> [The task] If a line in the records below holds the word "assets", copy it.

Records from a dataset:
((

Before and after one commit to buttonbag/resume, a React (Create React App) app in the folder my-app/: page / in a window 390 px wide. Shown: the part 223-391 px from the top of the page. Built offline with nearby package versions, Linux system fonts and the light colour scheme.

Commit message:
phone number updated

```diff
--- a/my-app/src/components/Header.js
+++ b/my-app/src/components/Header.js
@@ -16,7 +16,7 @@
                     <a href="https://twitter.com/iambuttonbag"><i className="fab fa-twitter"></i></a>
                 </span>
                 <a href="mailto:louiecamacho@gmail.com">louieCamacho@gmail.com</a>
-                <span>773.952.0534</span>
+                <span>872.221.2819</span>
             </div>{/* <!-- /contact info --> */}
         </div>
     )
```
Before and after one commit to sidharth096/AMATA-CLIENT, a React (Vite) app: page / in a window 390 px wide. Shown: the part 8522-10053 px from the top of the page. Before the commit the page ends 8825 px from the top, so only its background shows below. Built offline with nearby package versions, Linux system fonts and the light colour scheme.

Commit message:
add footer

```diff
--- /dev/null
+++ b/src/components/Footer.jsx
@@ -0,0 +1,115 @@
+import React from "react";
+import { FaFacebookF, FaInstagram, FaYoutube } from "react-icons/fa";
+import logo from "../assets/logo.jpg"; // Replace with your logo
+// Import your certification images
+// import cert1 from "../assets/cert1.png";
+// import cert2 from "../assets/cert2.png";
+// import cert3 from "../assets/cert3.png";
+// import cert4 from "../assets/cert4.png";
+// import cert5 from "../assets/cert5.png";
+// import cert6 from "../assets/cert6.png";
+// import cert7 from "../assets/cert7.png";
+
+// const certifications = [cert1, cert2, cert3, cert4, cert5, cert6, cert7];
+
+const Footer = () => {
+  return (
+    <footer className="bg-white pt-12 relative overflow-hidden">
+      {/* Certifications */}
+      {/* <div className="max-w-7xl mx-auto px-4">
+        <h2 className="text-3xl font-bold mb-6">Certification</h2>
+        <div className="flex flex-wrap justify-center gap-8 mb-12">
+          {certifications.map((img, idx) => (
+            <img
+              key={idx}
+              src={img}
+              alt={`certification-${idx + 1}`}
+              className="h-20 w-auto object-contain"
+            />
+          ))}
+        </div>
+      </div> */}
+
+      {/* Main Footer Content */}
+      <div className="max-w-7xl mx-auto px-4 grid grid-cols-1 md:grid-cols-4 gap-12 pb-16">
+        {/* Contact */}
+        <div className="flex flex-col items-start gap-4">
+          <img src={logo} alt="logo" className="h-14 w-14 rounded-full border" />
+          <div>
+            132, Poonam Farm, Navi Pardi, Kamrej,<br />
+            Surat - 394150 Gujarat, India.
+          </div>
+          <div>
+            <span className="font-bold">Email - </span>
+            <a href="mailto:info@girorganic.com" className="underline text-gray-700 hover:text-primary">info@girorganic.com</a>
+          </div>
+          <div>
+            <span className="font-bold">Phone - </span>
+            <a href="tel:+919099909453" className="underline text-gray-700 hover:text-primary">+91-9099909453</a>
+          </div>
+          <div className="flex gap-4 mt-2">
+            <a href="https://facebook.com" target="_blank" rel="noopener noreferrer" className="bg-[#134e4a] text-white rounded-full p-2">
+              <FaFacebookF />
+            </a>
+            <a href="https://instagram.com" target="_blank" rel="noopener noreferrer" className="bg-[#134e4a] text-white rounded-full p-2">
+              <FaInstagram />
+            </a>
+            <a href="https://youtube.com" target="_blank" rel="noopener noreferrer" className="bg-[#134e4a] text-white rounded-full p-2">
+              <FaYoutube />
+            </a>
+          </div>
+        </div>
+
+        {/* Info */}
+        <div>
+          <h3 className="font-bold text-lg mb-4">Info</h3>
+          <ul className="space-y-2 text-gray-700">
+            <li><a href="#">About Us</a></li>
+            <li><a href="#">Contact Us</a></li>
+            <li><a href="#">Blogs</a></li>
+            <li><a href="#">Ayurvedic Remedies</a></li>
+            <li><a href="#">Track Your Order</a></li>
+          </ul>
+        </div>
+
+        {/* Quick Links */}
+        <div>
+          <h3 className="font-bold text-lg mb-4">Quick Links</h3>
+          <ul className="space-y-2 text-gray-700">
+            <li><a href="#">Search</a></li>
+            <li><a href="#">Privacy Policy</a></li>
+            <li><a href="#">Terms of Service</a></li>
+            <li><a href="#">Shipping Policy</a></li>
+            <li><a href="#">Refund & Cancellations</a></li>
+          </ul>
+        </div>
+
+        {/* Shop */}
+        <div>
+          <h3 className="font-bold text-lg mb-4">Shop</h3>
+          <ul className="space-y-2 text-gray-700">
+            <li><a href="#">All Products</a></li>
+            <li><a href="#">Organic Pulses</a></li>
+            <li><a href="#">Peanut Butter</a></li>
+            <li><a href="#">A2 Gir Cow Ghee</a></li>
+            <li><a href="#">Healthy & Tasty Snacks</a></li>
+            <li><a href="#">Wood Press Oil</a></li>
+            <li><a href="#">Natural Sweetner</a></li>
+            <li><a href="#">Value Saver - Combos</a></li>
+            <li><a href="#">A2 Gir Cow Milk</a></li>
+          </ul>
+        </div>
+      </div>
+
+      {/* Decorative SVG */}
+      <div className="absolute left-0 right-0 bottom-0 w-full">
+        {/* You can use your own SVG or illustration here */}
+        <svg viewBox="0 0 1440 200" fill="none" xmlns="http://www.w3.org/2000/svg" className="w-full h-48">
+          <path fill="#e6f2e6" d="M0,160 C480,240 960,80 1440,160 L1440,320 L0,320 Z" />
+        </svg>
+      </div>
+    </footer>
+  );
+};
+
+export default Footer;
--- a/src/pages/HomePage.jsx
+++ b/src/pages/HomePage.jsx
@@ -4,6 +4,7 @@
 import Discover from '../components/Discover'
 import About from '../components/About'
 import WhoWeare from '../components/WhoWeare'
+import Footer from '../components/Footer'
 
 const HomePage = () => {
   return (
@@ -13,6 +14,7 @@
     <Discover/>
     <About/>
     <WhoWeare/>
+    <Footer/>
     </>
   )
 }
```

))

> [Response]
+import logo from "../assets/logo.jpg"; // Replace with your logo
+// import cert1 from "../assets/cert1.png";
+// import cert2 from "../assets/cert2.png";
+// import cert3 from "../assets/cert3.png";
+// import cert4 from "../assets/cert4.png";
+// import cert5 from "../assets/cert5.png";
+// import cert6 from "../assets/cert6.png";
+// import cert7 from "../assets/cert7.png";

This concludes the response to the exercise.